The Nets are a good team that has given the borough reason to cheer so far, but the borough’s new home team must bring in a new power forward to beat the Heat in a series of seven.
Power forward Kris Humphries hasn’t lived up to his large contract, averaging just six point and 6.2 rebounds per game. Reggie Evans has done a solid job in Humphries’ stead, dominating the glass and giving center Brook Lopez room to work with the ball — but his limited offensive skills don’t justify his position as a starter.
Here’s who the Nets could scoop up to solidify the front court:
Josh Smith: One week ago, the Atlanta big man — who is set to become a free agent this offseason — seemed like the answer for the Nets, but as the deadline approaches it appears Brooklyn lacks the assets to lure this star away from the Hawks.
Acquiring Smith would greatly limit the Nets spending abilities in the offseason and next year, as he would almost certainly command max money to stay after this spring. If the Nets bet on Smith, it’s a sign the front office has supreme confidence he’s the missing piece — because they would be putting all of their eggs in his basket, for the next few years, at least.
Paul Millsap: This former teammate of Deron Williams would instantly improve the Brooklyn front court — and a pick-and-roll reuniting the pair would be among the best in the Eastern Conference.
If the Nets must ship Humphries, MarShon Brooks, and a draft pick to Utah to acquire Millsap, the team should have no hesitation.

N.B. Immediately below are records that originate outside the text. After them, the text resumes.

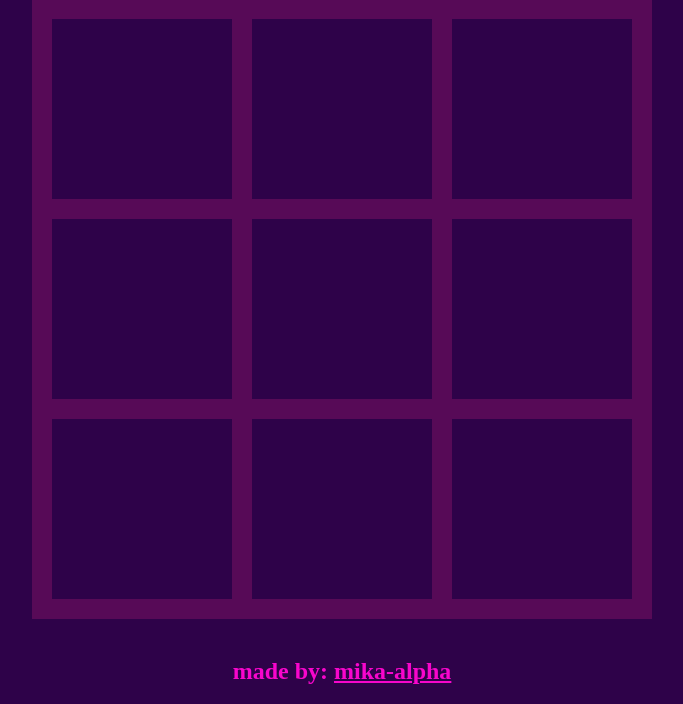
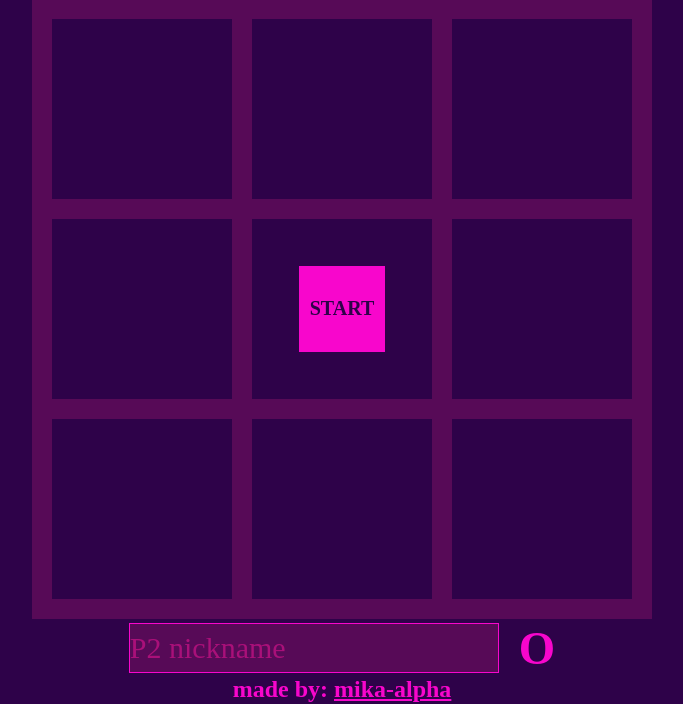
Before and after one commit to mika-alpha/tic-tac-toe, a plain HTML site: page index.html in a window 1280 px wide. Shown: the part 96-800 px from the top of the page, without its empty margins (298-981 px from the left). Drawn offline with Linux system fonts and the light colour scheme; a web font is replaced by a local one.

Commit message:
Add module, factory

```diff
--- a/index.html
+++ b/index.html
@@ -13,17 +13,27 @@
 </head>
 <body>
     <header><h1>TTT</h1></header>
+    <div class="player-info">
+        <input type="text" name="player-one" id="player-one" class="player-name" placeholder="P1 nickname">
+        <h3>X</h3>
+    </div>
     <div class="game-grid">
         <div class="game-cell" data="1"></div>
         <div class="game-cell" data="2"></div>
         <div class="game-cell" data="3"></div>
         <div class="game-cell" data="4"></div>
-        <div class="game-cell" data="5"></div>
+        <div class="game-cell" data="5">
+            <button type="button" class="start-button">START</button>
+        </div>
         <div class="game-cell" data="6"></div>
         <div class="game-cell" data="7"></div>
         <div class="game-cell" data="8"></div>
         <div class="game-cell" data="9"></div>
     </div>
+    <div class="player-info">
+        <input type="text" name="player-two" id="player-two" class = "player-name" placeholder="P2 nickname">
+        <h3>O</h3>
+    </div>
     <footer><h2>made by: <a href="https://github.com/mika-alpha">mika-alpha</a></h2></footer>
 </body>
 </html>
--- a/script.js
+++ b/script.js
@@ -0,0 +1,24 @@
+
+
+
+ const game = (() => {
+    const playerNames = document.getElementsByClassName('player-name');
+
+
+ })();
+
+const gameBoard = (() => {
+    const gameGrid = document.getElementsByClassName('game-grid')[0];
+    const gameCells = Array.from(getElementsByClassName('game-cell'));
+    const gameBoard = [];
+
+})();
+
+
+
+
+const Player = (name, symbol) => {
+    const getName = () => name;
+    const getSymbol = () => symbol;
+    return {getName, getSymbol};
+}
--- a/style.css
+++ b/style.css
@@ -43,3 +43,32 @@ body{
     justify-content: center;
 
 }
+
+.player-name{
+    background-color: var(--border);
+    border: 1px solid var(--font);
+    color: var(--font);
+    font-size: 30px;
+    height: 50px;
+}
+
+.player-info{
+    display: flex;
+    align-items: center;
+    gap: 20px;
+    font-size: 40px;
+}
+
+input::placeholder{
+    color: var(--middle-background);
+}
+
+.start-button{
+    background-color: var(--font);
+    color: var(--background);
+    border: 2px solid var(--background);
+    height: 50%;
+    width: 50%;
+    font-weight: 900;
+    font-size: 20px;
+}
```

If Brooklyn can manage to keep Tyshawn Taylor and the rights to Bojan Bogdanovic while still bringing in Millsap, it would be a major coup for the borough.
Carlos Boozer: It seems unlikely that the Nets will be able to reunite Williams with Boozer, his ex-Jazz teammate, as the current Bull has a mammoth contract that Brooklyn would be hard-pressed to handle.
But, as these two recently vacationed together in Miami over the All-Star break, there’s no doubt Williams would welcome his friend’s familiar face in Brooklyn.
The oft-injured Boozer is finally healthy, but even if a move to Brooklyn rejuvenates the 31-year-old big man, the Nets would be better off bringing in some younger talent.
Tom Lafe is a 6-foot-5 sports-world insider with a middling high school basketball career who believes the Nets will be driven by the success of the team’s big men.